So what do we need to do to help our children become resilient and to survive the tough times: the times when they feel they have no friends; the teachers are nagging; the learning is too challenging; when they didn’t win that prize … or that part in the play … or place in the team … or get good marks in a test?
By its very nature, life isn’t always easy – and as adults we need to stop ‘stepping in’ and depriving our children of the chance to learn an incredibly important life lesson! We must allow children to find life hard sometimes!
Adults must learn to listen – really listen – but without making judgment – now that’s hard to do! Give children the space to talk about what’s bothering them without interrupting or interrogating them. Pass no comment other than to encourage them to keep talking; nod, or say ‘Yes, I hear you, I am listening’. Acknowledge when you see they are upset. Rather than giving a solution, give them some time to work through what has upset them and to gather themselves back together. Sometimes, a good cry and offloading their feelings can be the best medicine and all they need.

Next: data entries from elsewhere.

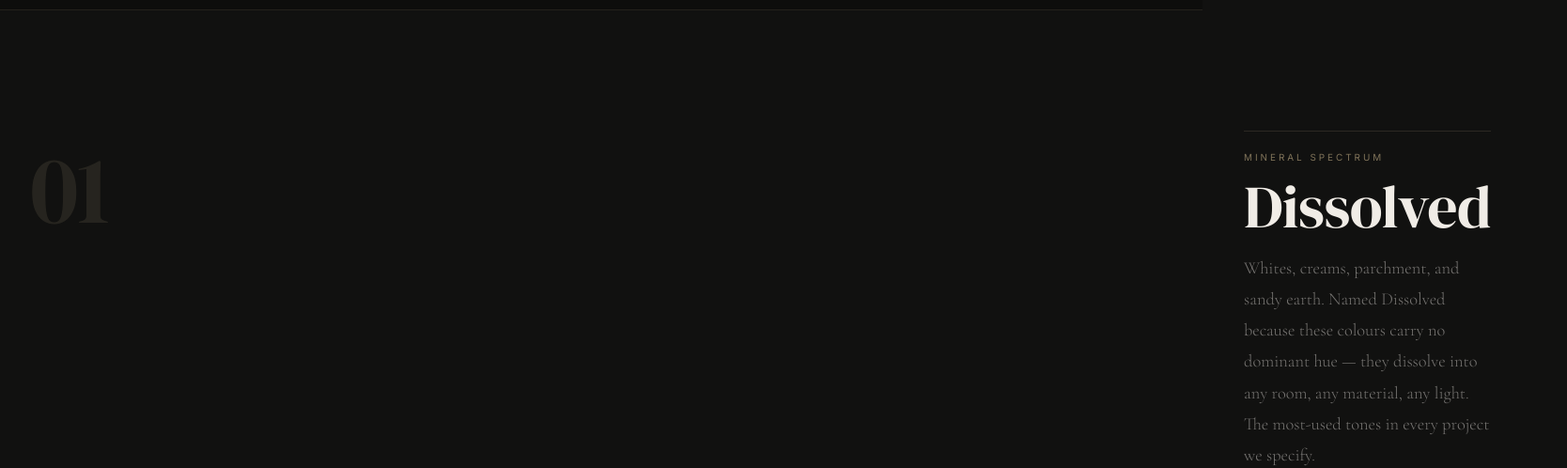
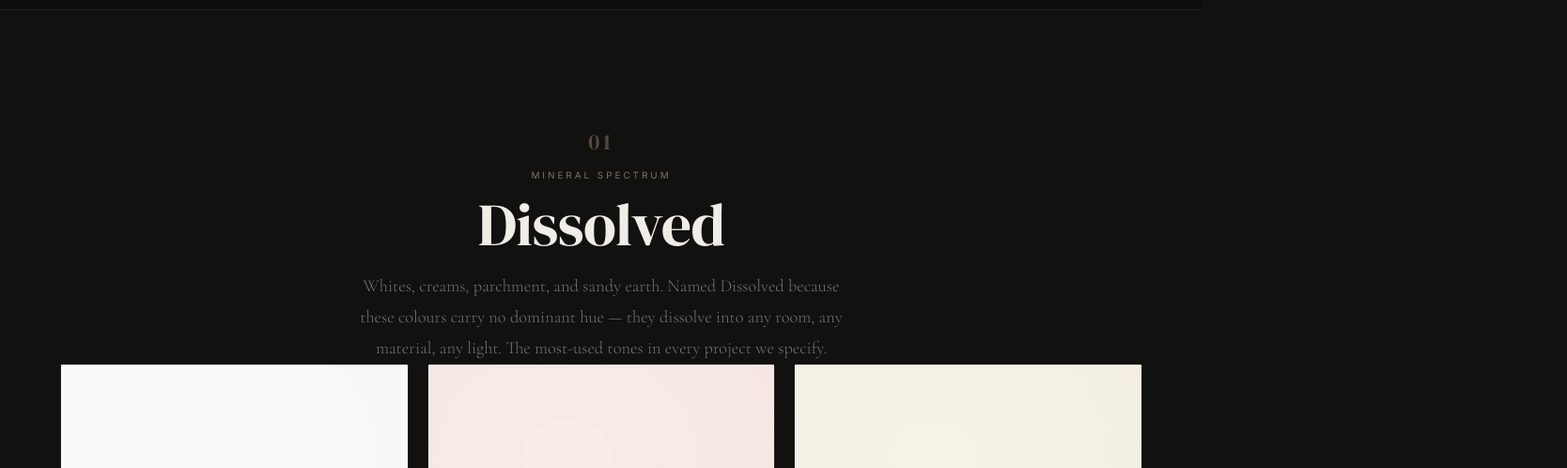
Before and after one commit to tsybjornie/surface, a plain HTML site: page colours.html in a window 1280 px wide. Shown: the part 1600-2098 px from the top of the page at 94% size, 1668 px wide, since content can reach past the window. Drawn offline with nearby package versions, Linux system fonts and the light colour scheme.

Commit message:
fix: centre collection headers, remove side grid layout

```diff
--- a/colours.html
+++ b/colours.html
@@ -310,26 +310,18 @@
             max-width: 1280px;
             margin: 0 auto 4.5rem;
             padding: 0 2rem;
-            display: grid;
-            grid-template-columns: auto 1fr;
-            gap: 0 3rem;
-            align-items: start;
+            text-align: center;
         }
 
         .collection-number {
             font-family: 'DM Serif Display', serif;
-            font-size: clamp(4rem, 8vw, 7rem);
+            font-size: clamp(1.2rem, 2vw, 1.5rem);
             font-weight: 400;
-            color: rgba(201, 180, 138, 0.12);
+            color: rgba(201, 180, 138, 0.35);
             line-height: 1;
-            letter-spacing: -0.02em;
+            letter-spacing: 0.15em;
             user-select: none;
-            padding-top: 0.1em;
-        }
-
-        .collection-header-right {
-            border-top: 1px solid rgba(201, 180, 138, 0.15);
-            padding-top: 1.25rem;
+            margin-bottom: 1rem;
         }
 
         .collection-tag {
@@ -359,6 +351,7 @@
             line-height: 1.8;
             color: rgba(240, 236, 230, 0.45);
             max-width: 520px;
+            margin: 0 auto;
         }
 
         .colour-grid {
```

Finally, after a period of distraction – eating something, a good night’s sleep – revisit the discussion and ask if there is anything your child can think of that they could do to make the situation better. Your child. Not you. Let them do the deciding. This will empower them. This is how resilience is developed.
By encouraging your child to accept some responsibility for the part they play in their own life, you teach them to be stronger. You teach them to understand they are not perfect and to accept their own mistakes. As they work things out, true growth and a deeper self-confidence is learned. If we keep intervening on their behalf, we strip them of all self-worth, reinforcing the message they need our help. Surely this is not the message we want to give? Surely we want our children to learn to handle difficult situations?